--- The task ---
Copy each line below containing "faqs".

═════ Extracted material

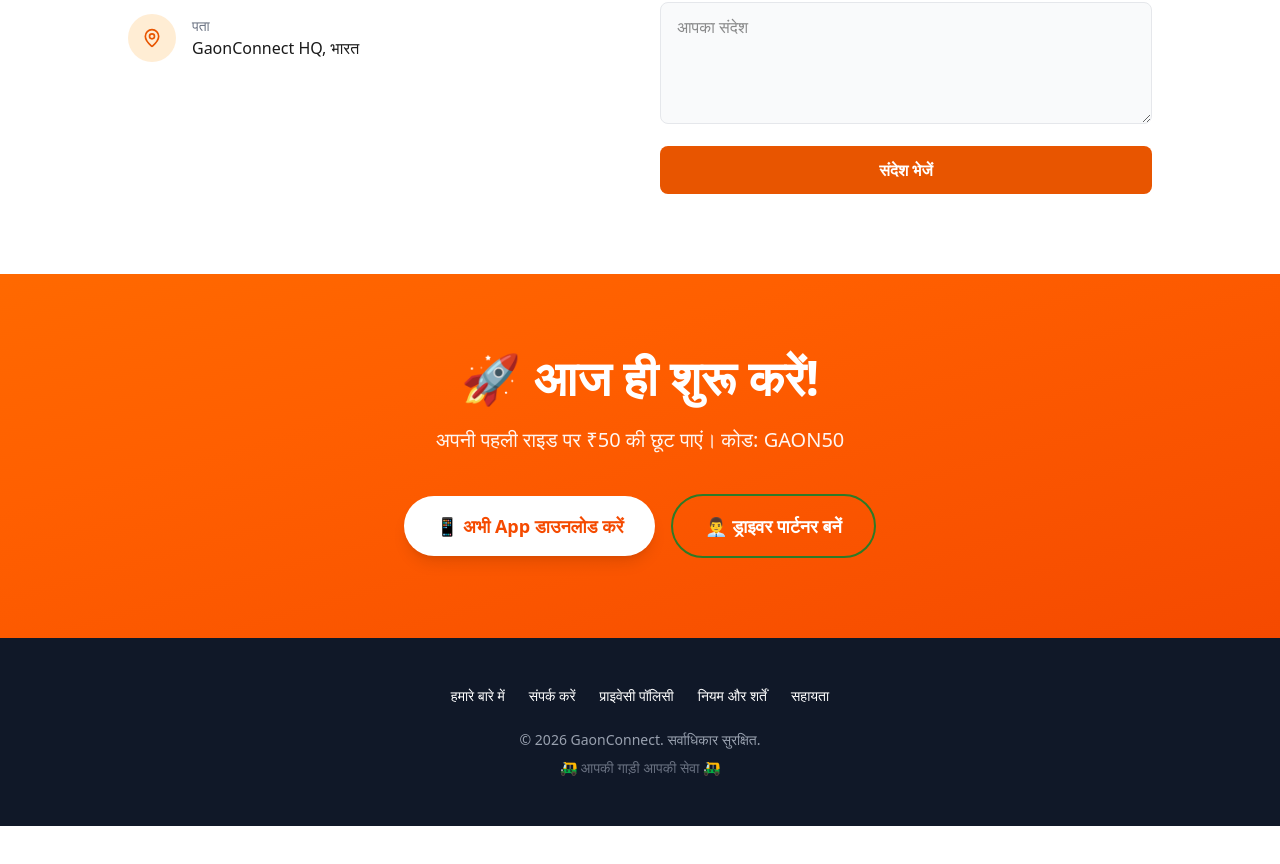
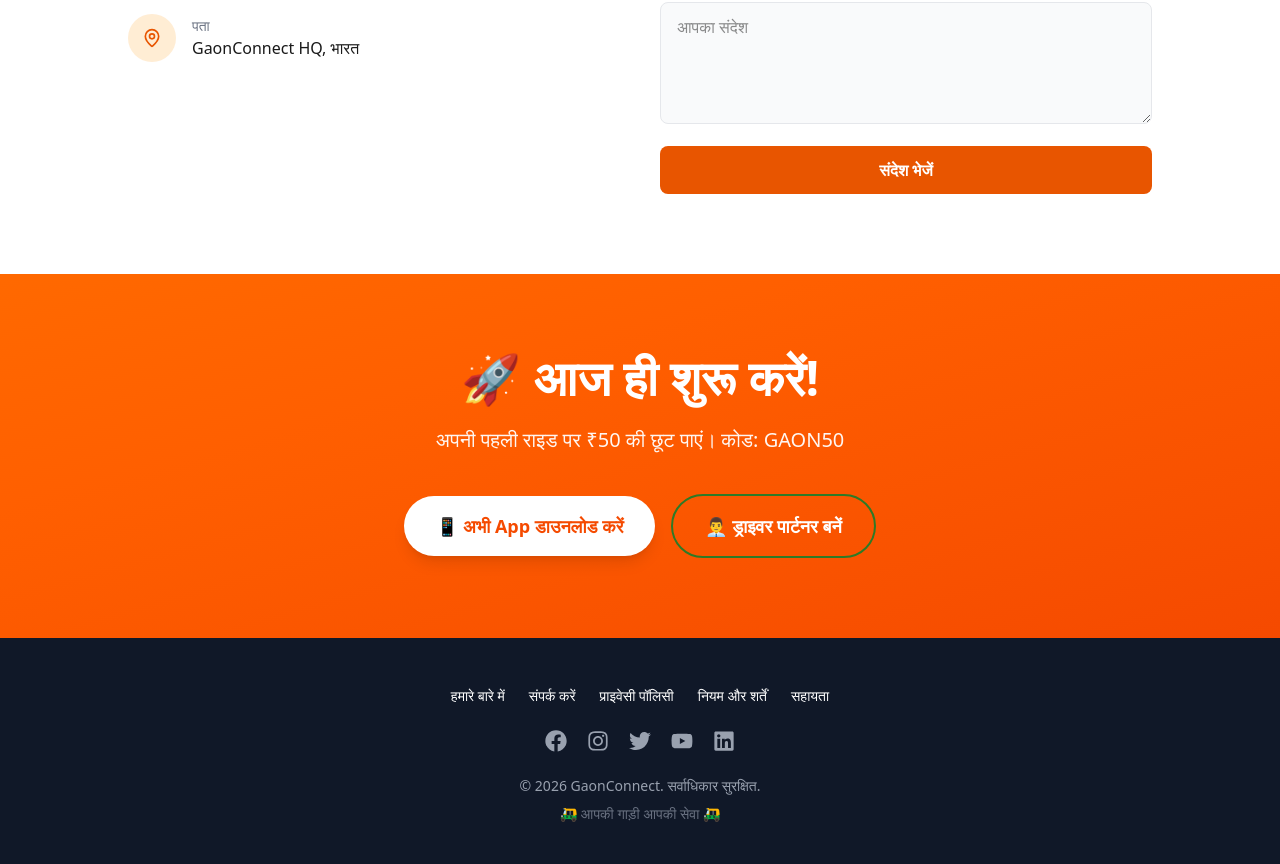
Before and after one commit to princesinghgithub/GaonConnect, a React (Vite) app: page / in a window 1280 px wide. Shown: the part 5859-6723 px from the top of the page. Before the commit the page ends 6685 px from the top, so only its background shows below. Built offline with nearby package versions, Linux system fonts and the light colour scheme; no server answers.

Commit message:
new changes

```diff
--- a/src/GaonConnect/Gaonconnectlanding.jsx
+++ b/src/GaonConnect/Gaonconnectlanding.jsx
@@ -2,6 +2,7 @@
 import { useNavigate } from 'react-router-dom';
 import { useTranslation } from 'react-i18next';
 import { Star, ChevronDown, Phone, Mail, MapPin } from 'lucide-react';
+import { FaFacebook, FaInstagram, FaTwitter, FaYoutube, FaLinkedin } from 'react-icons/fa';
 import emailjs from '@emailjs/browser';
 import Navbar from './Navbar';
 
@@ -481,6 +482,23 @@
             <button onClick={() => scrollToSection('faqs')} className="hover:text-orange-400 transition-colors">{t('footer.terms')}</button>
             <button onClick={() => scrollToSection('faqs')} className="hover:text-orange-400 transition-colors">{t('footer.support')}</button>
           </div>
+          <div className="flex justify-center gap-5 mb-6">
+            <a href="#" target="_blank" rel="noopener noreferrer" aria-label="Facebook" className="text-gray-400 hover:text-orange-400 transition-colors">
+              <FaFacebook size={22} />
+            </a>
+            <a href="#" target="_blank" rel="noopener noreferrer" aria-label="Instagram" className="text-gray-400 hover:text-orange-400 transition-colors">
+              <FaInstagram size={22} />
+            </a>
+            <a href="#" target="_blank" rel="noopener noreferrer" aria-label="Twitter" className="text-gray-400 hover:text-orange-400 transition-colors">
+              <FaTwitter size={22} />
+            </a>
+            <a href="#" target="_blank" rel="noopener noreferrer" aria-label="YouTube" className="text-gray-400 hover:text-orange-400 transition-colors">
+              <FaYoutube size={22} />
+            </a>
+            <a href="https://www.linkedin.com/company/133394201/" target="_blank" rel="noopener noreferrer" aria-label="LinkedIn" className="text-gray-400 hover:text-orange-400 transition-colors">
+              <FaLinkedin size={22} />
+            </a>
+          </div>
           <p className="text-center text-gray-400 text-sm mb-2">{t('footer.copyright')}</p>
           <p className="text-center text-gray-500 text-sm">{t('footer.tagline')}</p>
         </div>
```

══════════
═════ Extracted material

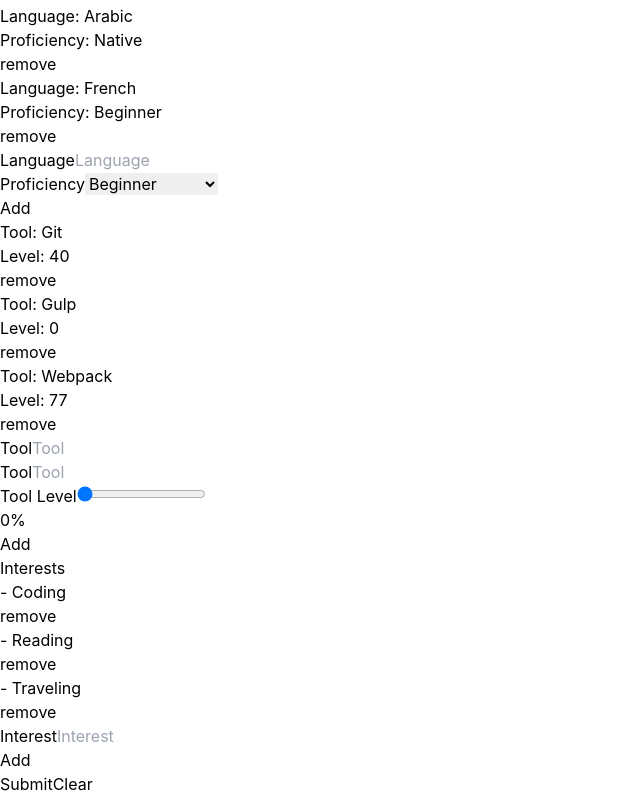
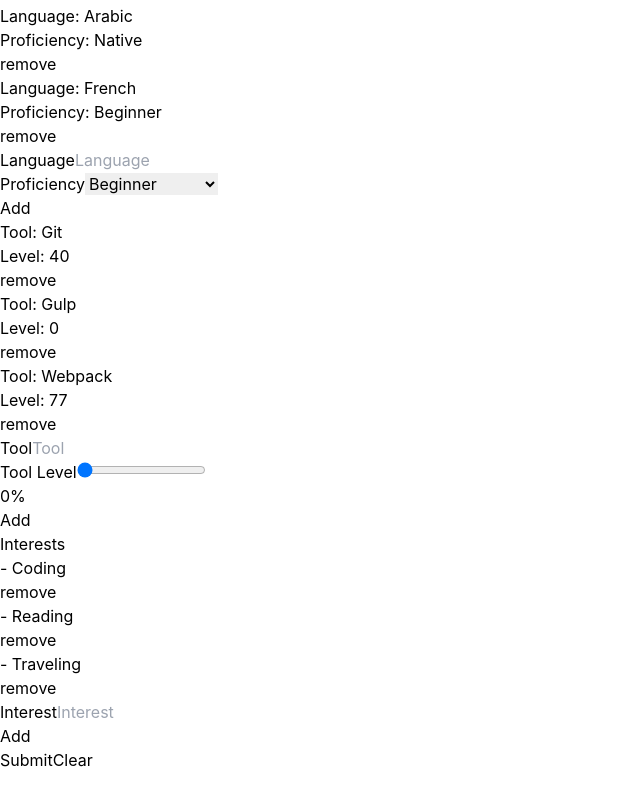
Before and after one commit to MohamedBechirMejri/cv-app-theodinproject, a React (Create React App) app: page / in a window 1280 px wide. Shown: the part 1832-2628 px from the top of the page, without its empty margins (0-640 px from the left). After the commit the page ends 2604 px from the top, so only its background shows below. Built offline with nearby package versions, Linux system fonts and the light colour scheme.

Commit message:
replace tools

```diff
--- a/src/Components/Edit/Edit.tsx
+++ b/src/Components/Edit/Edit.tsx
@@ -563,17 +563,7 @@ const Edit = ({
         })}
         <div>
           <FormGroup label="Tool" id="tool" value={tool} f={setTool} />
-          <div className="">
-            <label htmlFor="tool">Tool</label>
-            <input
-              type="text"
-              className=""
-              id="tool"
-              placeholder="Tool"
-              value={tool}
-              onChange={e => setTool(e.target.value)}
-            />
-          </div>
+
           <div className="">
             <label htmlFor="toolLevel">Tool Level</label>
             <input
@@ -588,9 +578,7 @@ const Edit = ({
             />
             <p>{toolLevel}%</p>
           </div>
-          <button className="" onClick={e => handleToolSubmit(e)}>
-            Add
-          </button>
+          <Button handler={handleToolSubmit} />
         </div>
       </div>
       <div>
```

══════════
═════ Extracted material

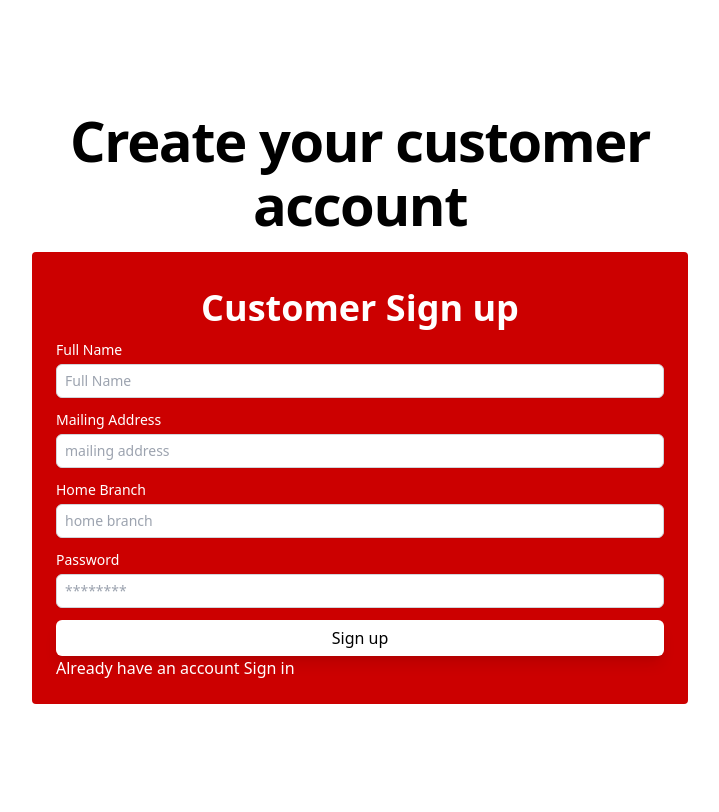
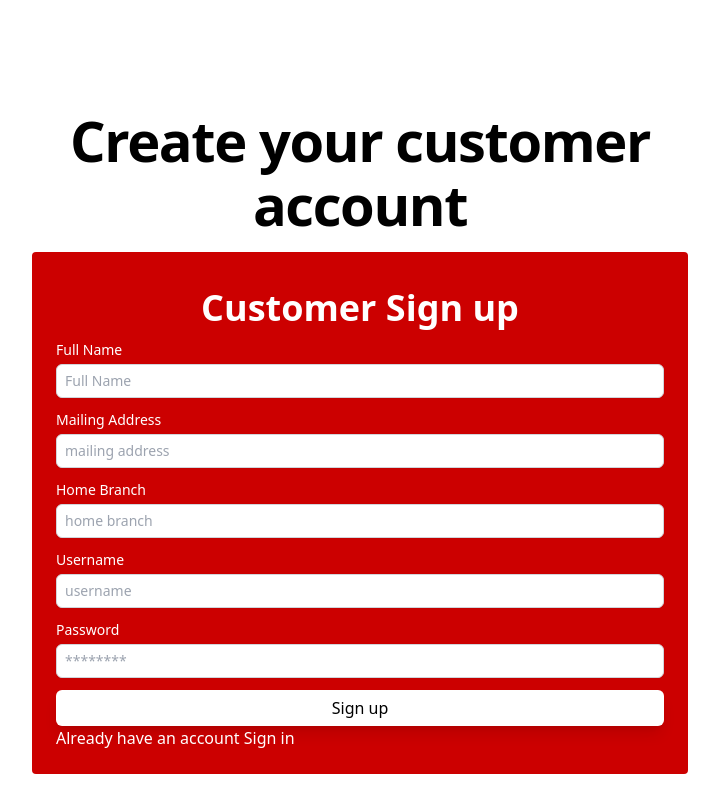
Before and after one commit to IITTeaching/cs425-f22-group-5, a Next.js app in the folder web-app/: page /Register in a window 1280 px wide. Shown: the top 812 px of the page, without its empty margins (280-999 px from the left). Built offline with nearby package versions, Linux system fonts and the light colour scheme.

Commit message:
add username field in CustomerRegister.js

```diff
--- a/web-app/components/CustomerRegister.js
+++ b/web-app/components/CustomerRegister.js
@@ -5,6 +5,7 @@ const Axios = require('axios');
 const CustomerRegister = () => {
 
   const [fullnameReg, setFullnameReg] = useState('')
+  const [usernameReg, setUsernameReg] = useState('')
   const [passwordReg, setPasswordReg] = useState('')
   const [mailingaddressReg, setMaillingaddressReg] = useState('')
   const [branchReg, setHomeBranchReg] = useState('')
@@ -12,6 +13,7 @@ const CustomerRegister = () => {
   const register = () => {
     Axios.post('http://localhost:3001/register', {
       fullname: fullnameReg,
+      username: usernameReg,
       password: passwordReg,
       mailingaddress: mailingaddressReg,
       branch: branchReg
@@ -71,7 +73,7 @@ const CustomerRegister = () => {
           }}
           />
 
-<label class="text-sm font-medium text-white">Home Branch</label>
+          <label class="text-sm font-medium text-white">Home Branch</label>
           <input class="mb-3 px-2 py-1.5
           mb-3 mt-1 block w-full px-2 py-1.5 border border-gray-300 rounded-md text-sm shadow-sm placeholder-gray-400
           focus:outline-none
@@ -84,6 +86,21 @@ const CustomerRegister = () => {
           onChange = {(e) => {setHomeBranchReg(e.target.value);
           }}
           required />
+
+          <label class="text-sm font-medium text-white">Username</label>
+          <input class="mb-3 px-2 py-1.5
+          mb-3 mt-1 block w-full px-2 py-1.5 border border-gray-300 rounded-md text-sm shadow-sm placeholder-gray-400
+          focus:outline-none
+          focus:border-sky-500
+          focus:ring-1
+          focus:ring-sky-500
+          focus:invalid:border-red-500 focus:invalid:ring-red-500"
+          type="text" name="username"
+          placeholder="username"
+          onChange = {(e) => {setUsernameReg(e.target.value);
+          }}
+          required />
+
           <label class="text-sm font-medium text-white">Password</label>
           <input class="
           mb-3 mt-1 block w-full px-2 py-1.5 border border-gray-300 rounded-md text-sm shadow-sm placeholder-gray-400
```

══════════

--- Your solution ---
             <button onClick={() => scrollToSection('faqs')} className="hover:text-orange-400 transition-colors">{t('footer.terms')}</button>
             <button onClick={() => scrollToSection('faqs')} className="hover:text-orange-400 transition-colors">{t('footer.support')}</button>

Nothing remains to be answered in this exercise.